- _Activity_
Of all the lines in the material, count those containing the string "height" and write only the resulting number.

[Opening Data extract section]

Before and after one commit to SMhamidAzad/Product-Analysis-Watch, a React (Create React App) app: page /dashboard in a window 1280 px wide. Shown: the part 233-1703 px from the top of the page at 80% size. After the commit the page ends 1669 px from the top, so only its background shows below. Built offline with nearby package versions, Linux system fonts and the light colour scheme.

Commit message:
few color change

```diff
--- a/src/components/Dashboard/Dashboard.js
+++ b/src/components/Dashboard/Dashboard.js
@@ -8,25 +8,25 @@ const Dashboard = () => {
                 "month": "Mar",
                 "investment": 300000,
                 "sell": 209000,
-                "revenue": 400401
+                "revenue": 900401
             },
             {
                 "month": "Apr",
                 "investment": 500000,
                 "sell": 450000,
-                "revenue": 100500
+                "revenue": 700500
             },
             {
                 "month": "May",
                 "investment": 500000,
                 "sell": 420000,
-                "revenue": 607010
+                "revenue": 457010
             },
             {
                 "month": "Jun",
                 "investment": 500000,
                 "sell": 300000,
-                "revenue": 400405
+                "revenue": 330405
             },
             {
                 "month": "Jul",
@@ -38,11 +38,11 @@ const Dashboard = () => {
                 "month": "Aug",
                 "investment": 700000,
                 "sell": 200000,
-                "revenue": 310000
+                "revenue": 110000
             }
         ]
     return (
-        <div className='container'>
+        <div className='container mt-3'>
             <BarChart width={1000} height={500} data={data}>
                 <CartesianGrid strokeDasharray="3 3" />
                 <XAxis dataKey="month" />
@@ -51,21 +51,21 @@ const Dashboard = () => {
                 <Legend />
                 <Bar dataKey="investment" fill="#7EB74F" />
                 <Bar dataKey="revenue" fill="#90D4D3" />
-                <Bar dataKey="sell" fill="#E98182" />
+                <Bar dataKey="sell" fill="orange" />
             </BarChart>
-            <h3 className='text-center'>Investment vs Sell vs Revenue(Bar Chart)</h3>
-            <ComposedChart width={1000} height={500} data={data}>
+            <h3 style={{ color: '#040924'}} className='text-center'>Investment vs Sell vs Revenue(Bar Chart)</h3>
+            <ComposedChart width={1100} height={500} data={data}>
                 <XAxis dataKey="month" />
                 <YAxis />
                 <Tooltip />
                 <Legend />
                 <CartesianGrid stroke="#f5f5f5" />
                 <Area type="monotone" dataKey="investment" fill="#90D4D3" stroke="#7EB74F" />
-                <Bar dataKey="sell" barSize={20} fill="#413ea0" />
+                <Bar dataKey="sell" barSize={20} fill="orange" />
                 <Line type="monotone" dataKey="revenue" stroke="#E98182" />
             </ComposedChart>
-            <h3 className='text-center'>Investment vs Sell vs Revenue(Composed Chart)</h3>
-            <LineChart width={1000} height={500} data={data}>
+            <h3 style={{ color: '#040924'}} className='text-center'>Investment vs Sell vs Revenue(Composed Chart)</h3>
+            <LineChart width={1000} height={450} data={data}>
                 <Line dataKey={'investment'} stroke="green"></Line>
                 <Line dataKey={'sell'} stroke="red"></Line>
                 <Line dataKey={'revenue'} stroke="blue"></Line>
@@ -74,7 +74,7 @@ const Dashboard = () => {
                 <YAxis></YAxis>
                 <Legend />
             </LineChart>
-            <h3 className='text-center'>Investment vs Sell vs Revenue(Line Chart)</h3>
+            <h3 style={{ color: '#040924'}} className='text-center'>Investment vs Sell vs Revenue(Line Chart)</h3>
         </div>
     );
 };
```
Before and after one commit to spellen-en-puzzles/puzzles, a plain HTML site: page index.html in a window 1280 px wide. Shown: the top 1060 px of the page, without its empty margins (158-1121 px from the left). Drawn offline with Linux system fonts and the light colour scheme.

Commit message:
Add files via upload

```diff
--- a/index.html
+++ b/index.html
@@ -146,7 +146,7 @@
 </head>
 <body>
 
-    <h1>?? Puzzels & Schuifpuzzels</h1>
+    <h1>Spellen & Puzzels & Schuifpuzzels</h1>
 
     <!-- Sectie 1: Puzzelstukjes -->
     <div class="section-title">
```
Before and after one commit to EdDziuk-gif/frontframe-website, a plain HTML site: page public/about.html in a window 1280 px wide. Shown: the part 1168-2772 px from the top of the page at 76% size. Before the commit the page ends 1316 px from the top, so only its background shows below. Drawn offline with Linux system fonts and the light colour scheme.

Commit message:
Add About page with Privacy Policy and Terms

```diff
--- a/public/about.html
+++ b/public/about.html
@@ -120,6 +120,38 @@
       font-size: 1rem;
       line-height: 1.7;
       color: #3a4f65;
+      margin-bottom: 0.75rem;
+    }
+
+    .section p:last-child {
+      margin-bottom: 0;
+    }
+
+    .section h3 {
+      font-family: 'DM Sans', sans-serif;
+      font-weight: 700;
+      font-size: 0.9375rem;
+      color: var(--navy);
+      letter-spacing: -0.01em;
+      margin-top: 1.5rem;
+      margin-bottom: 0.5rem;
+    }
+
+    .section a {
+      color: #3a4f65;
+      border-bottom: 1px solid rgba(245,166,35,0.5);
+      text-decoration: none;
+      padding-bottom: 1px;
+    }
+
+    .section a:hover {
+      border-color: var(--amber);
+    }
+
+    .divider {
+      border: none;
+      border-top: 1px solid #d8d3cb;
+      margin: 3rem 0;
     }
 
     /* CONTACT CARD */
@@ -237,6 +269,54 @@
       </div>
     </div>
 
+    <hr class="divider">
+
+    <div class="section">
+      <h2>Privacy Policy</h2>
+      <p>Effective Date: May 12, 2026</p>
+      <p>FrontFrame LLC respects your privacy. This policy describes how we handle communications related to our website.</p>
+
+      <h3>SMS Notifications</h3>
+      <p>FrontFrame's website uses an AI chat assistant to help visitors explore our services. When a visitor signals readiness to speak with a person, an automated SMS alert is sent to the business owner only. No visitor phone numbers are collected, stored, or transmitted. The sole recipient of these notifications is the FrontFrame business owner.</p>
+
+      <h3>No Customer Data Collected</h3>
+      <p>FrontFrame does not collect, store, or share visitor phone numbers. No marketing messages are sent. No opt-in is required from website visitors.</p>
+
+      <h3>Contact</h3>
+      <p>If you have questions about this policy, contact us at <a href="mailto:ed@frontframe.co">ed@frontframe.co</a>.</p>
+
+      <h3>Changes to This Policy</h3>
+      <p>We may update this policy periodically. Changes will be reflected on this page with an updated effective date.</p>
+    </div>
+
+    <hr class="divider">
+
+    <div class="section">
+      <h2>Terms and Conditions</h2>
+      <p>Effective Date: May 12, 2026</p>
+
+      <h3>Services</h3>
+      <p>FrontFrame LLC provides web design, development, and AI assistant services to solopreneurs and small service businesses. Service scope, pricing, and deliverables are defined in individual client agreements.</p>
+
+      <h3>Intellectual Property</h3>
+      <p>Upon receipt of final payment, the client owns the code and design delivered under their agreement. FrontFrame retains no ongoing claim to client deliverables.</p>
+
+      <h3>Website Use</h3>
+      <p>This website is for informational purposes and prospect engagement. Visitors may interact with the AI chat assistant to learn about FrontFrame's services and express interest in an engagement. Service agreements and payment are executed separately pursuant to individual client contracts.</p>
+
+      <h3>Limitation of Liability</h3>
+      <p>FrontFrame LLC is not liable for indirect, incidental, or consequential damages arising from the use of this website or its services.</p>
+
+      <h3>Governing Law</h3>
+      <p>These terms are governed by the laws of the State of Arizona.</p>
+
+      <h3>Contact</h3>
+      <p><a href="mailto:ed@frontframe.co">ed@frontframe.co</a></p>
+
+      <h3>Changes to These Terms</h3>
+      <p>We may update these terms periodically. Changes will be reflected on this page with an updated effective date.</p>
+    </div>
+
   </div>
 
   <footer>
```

[Closing Data extract section]

- _Written solution_
6